Web page edit records:
▽
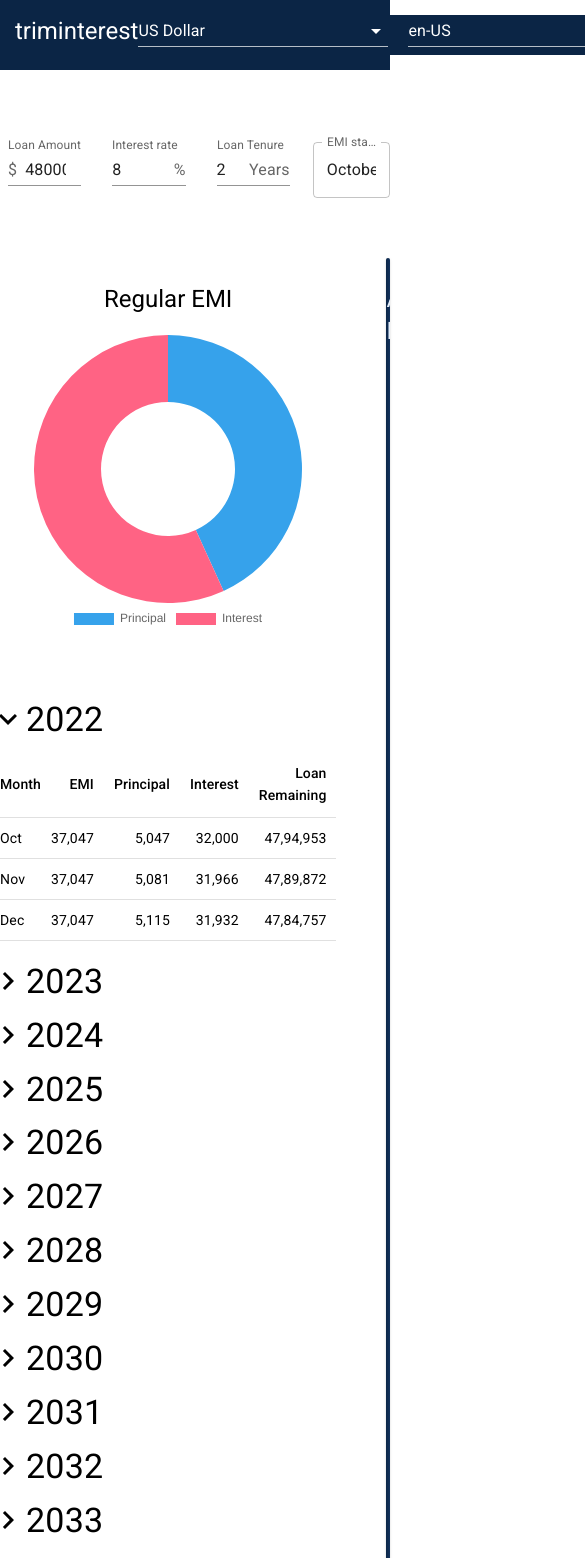
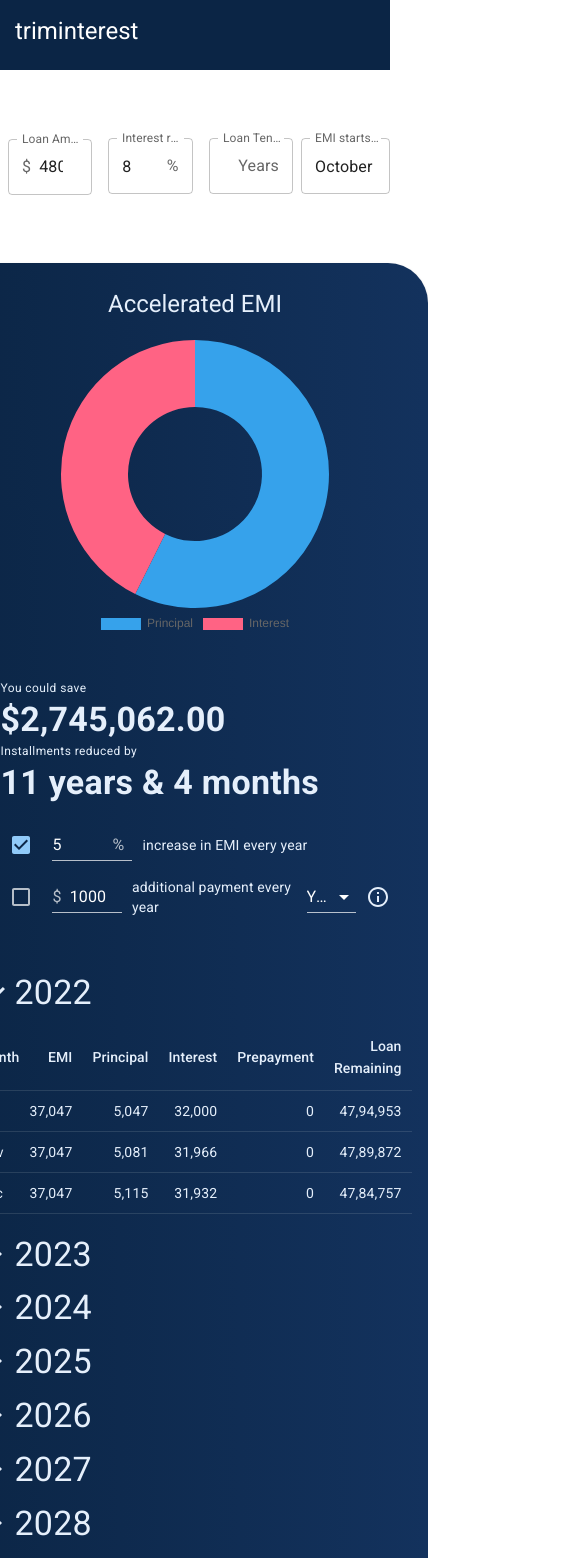
Before and after one commit to agilrajayyan/triminterest, a React (Create React App) app: page / in a window 390 px wide. Shown: the top 1558 px of the page, 585 px wide, since content can reach past the window. Built offline with nearby package versions, Linux system fonts and the light colour scheme.

Commit message:
-Changed most of the inputs fields to have outlines -Added media query for handling the emi plans and user preference inputs in small screen widths

```diff
--- a/src/components/EmiParameters/EmiParameters.js
+++ b/src/components/EmiParameters/EmiParameters.js
@@ -31,7 +31,6 @@ function EmiParameters(props) {
         type="number"
         id="outlined-start-adornment"
         sx={{ m: 1, width: '25ch' }}
-        variant="standard"
         value={loanAmount}
         onChange={(event) => setLoanAmount(event.target.value)}
         InputProps={{
@@ -43,7 +42,6 @@ function EmiParameters(props) {
         type="number"
         id="outlined-end-adornment"
         sx={{ m: 1, width: '25ch' }}
-        variant="standard"
         value={interestRate}
         onChange={(event) => seInterestRate(Number(event.target.value))}
         InputProps={{
@@ -55,7 +53,6 @@ function EmiParameters(props) {
         type="number"
         id="outlined-end-adornment"
         sx={{ m: 1, width: '25ch' }}
-        variant="standard"
         value={numberOfYears}
         onChange={(event) => setNumberOfYears(Number(event.target.value))}
         InputProps={{
@@ -66,7 +63,6 @@ function EmiParameters(props) {
         <DatePicker
           views={['year', 'month']}
           label="EMI starts on"
-          variant="standard"
           value={emiStartdate}
           onChange={(value) => setEmiStartdate(value)}
           renderInput={(params) => <TextField {...params} helperText={null} />}
--- a/src/components/EmiParameters/EmiParameters.module.css
+++ b/src/components/EmiParameters/EmiParameters.module.css
@@ -4,5 +4,4 @@
   display: flex;
   justify-content: center;
   align-items: baseline;
-  gap: 15px;
 }
--- a/src/components/EmiPlans/EmiList/EmiDetailsTable/EmiDetailsTable.module.css
+++ b/src/components/EmiPlans/EmiList/EmiDetailsTable/EmiDetailsTable.module.css
@@ -1,7 +1,8 @@
 .table {
   border-spacing: 5px;
   border-collapse: collapse;
-  width: 100%;
+  width: 95%;
+  margin: 0 auto;
 }
 
 .table_header_cell,
--- a/src/components/EmiPlans/EmiList/EmiList.js
+++ b/src/components/EmiPlans/EmiList/EmiList.js
@@ -56,17 +56,13 @@ function EmiList(props) {
             <div key={yearlyDetails.year}>
               <div className={classes.emi_list_header}>
                 {expandOrShrink(yearlyDetails.year, yearlyDetails.detailedView)}
-                <Typography
-                  variant="h4"
-                  gutterBottom
-                  className={shared.margin_bottom_1}
-                >
+                <Typography variant="h4" gutterBottom>
                   {yearlyDetails.year}
                 </Typography>
               </div>
               {yearlyDetails.detailedView && (
                 <EmiDetailsTable
-                  classes={shared.margin_bottom_2}
+                  classes={classes.emi_details_table}
                   payments={yearlyDetails.payments}
                   prepaymentEnabled={props.prepaymentEnabled}
                 />
--- a/src/components/EmiPlans/EmiList/EmiList.module.css
+++ b/src/components/EmiPlans/EmiList/EmiList.module.css
@@ -7,4 +7,9 @@
 
 .emi_list_header {
   display: flex;
+  margin-left: 10px;
 }
+
+.emi_details_table {
+  margin-bottom: 20px;
+}
--- a/src/components/EmiPlans/EmiPlans.js
+++ b/src/components/EmiPlans/EmiPlans.js
@@ -181,7 +181,6 @@ function EmiPlans(props) {
   };
 
   return (
-    <div>
     <section className={classes.emi_summary_container}>
       <div
         style={{
@@ -222,9 +221,7 @@ function EmiPlans(props) {
               <Typography variant="h4" sx={{ fontWeight: 'bold' }}>
                 {getInterestSaved()}
               </Typography>
-                <Typography variant="caption">
-                  Installments reduced by
-                </Typography>
+              <Typography variant="caption">Installments reduced by</Typography>
               <Typography variant="h4" sx={{ fontWeight: 'bold' }}>
                 {getInstallmentsReducedBy()}
               </Typography>
@@ -237,7 +234,6 @@ function EmiPlans(props) {
         </CardContent>
       </Card>
     </section>
-    </div>
   );
 }
 
--- a/src/components/EmiPlans/EmiPlans.module.css
+++ b/src/components/EmiPlans/EmiPlans.module.css
@@ -3,6 +3,16 @@
   display: flex;
   justify-content: center;
   align-items: flex-start;
+}
+
+@media (width <= 1000px) {
+  .emi_summary_container {
+    gap: 50px;
+    display: flex;
+    flex-direction: column-reverse;
+    justify-content: center;
+    align-items: center;
+  }
 }
 
 .regular_emi {
--- a/src/components/Header/Header.js
+++ b/src/components/Header/Header.js
@@ -87,7 +87,6 @@ function Header(props) {
                       </InputAdornment>
                     ),
                   }}
-                  variant="standard"
                 />
               </span>
             )}
@@ -112,7 +111,6 @@ function Header(props) {
             renderInput={(params) => (
               <TextField
                 {...params}
-                variant="standard"
                 inputProps={{
                   ...params.inputProps,
                 }}
--- a/src/components/Header/Header.module.css
+++ b/src/components/Header/Header.module.css
@@ -9,5 +9,11 @@
   background: #0b2545;
   display: flex;
   gap: 20px;
-  justify-content: end;
+  justify-content: flex-end;
 }
+
+@media (width <= 900px) {
+  .inputs_container {
+    display: none;
+  }
+}
```
Lines whose indentation alone changed are shown as unchanged.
△
Since the pictures are not wanted, copy only the text of the records above, exactly.

Problem solution |
Before and after one commit to agilrajayyan/triminterest, a React (Create React App) app: page / in a window 390 px wide. Shown: the top 1558 px of the page, 585 px wide, since content can reach past the window. Built offline with nearby package versions, Linux system fonts and the light colour scheme.

Commit message:
-Changed most of the inputs fields to have outlines -Added media query for handling the emi plans and user preference inputs in small screen widths

```diff
--- a/src/components/EmiParameters/EmiParameters.js
+++ b/src/components/EmiParameters/EmiParameters.js
@@ -31,7 +31,6 @@ function EmiParameters(props) {
         type="number"
         id="outlined-start-adornment"
         sx={{ m: 1, width: '25ch' }}
-        variant="standard"
         value={loanAmount}
         onChange={(event) => setLoanAmount(event.target.value)}
         InputProps={{
@@ -43,7 +42,6 @@ function EmiParameters(props) {
         type="number"
         id="outlined-end-adornment"
         sx={{ m: 1, width: '25ch' }}
-        variant="standard"
         value={interestRate}
         onChange={(event) => seInterestRate(Number(event.target.value))}
         InputProps={{
@@ -55,7 +53,6 @@ function EmiParameters(props) {
         type="number"
         id="outlined-end-adornment"
         sx={{ m: 1, width: '25ch' }}
-        variant="standard"
         value={numberOfYears}
         onChange={(event) => setNumberOfYears(Number(event.target.value))}
         InputProps={{
@@ -66,7 +63,6 @@ function EmiParameters(props) {
         <DatePicker
           views={['year', 'month']}
           label="EMI starts on"
-          variant="standard"
           value={emiStartdate}
           onChange={(value) => setEmiStartdate(value)}
           renderInput={(params) => <TextField {...params} helperText={null} />}
--- a/src/components/EmiParameters/EmiParameters.module.css
+++ b/src/components/EmiParameters/EmiParameters.module.css
@@ -4,5 +4,4 @@
   display: flex;
   justify-content: center;
   align-items: baseline;
-  gap: 15px;
 }
--- a/src/components/EmiPlans/EmiList/EmiDetailsTable/EmiDetailsTable.module.css
+++ b/src/components/EmiPlans/EmiList/EmiDetailsTable/EmiDetailsTable.module.css
@@ -1,7 +1,8 @@
 .table {
   border-spacing: 5px;
   border-collapse: collapse;
-  width: 100%;
+  width: 95%;
+  margin: 0 auto;
 }
 
 .table_header_cell,
--- a/src/components/EmiPlans/EmiList/EmiList.js
+++ b/src/components/EmiPlans/EmiList/EmiList.js
@@ -56,17 +56,13 @@ function EmiList(props) {
             <div key={yearlyDetails.year}>
               <div className={classes.emi_list_header}>
                 {expandOrShrink(yearlyDetails.year, yearlyDetails.detailedView)}
-                <Typography
-                  variant="h4"
-                  gutterBottom
-                  className={shared.margin_bottom_1}
-                >
+                <Typography variant="h4" gutterBottom>
                   {yearlyDetails.year}
                 </Typography>
               </div>
               {yearlyDetails.detailedView && (
                 <EmiDetailsTable
-                  classes={shared.margin_bottom_2}
+                  classes={classes.emi_details_table}
                   payments={yearlyDetails.payments}
                   prepaymentEnabled={props.prepaymentEnabled}
                 />
--- a/src/components/EmiPlans/EmiList/EmiList.module.css
+++ b/src/components/EmiPlans/EmiList/EmiList.module.css
@@ -7,4 +7,9 @@
 
 .emi_list_header {
   display: flex;
+  margin-left: 10px;
 }
+
+.emi_details_table {
+  margin-bottom: 20px;
+}
--- a/src/components/EmiPlans/EmiPlans.js
+++ b/src/components/EmiPlans/EmiPlans.js
@@ -181,7 +181,6 @@ function EmiPlans(props) {
   };
 
   return (
-    <div>
     <section className={classes.emi_summary_container}>
       <div
         style={{
@@ -222,9 +221,7 @@ function EmiPlans(props) {
               <Typography variant="h4" sx={{ fontWeight: 'bold' }}>
                 {getInterestSaved()}
               </Typography>
-                <Typography variant="caption">
-                  Installments reduced by
-                </Typography>
+              <Typography variant="caption">Installments reduced by</Typography>
               <Typography variant="h4" sx={{ fontWeight: 'bold' }}>
                 {getInstallmentsReducedBy()}
               </Typography>
@@ -237,7 +234,6 @@ function EmiPlans(props) {
         </CardContent>
       </Card>
     </section>
-    </div>
   );
 }
 
--- a/src/components/EmiPlans/EmiPlans.module.css
+++ b/src/components/EmiPlans/EmiPlans.module.css
@@ -3,6 +3,16 @@
   display: flex;
   justify-content: center;
   align-items: flex-start;
+}
+
+@media (width <= 1000px) {
+  .emi_summary_container {
+    gap: 50px;
+    display: flex;
+    flex-direction: column-reverse;
+    justify-content: center;
+    align-items: center;
+  }
 }
 
 .regular_emi {
--- a/src/components/Header/Header.js
+++ b/src/components/Header/Header.js
@@ -87,7 +87,6 @@ function Header(props) {
                       </InputAdornment>
                     ),
                   }}
-                  variant="standard"
                 />
               </span>
             )}
@@ -112,7 +111,6 @@ function Header(props) {
             renderInput={(params) => (
               <TextField
                 {...params}
-                variant="standard"
                 inputProps={{
                   ...params.inputProps,
                 }}
--- a/src/components/Header/Header.module.css
+++ b/src/components/Header/Header.module.css
@@ -9,5 +9,11 @@
   background: #0b2545;
   display: flex;
   gap: 20px;
-  justify-content: end;
+  justify-content: flex-end;
 }
+
+@media (width <= 900px) {
+  .inputs_container {
+    display: none;
+  }
+}
```
Lines whose indentation alone changed are shown as unchanged.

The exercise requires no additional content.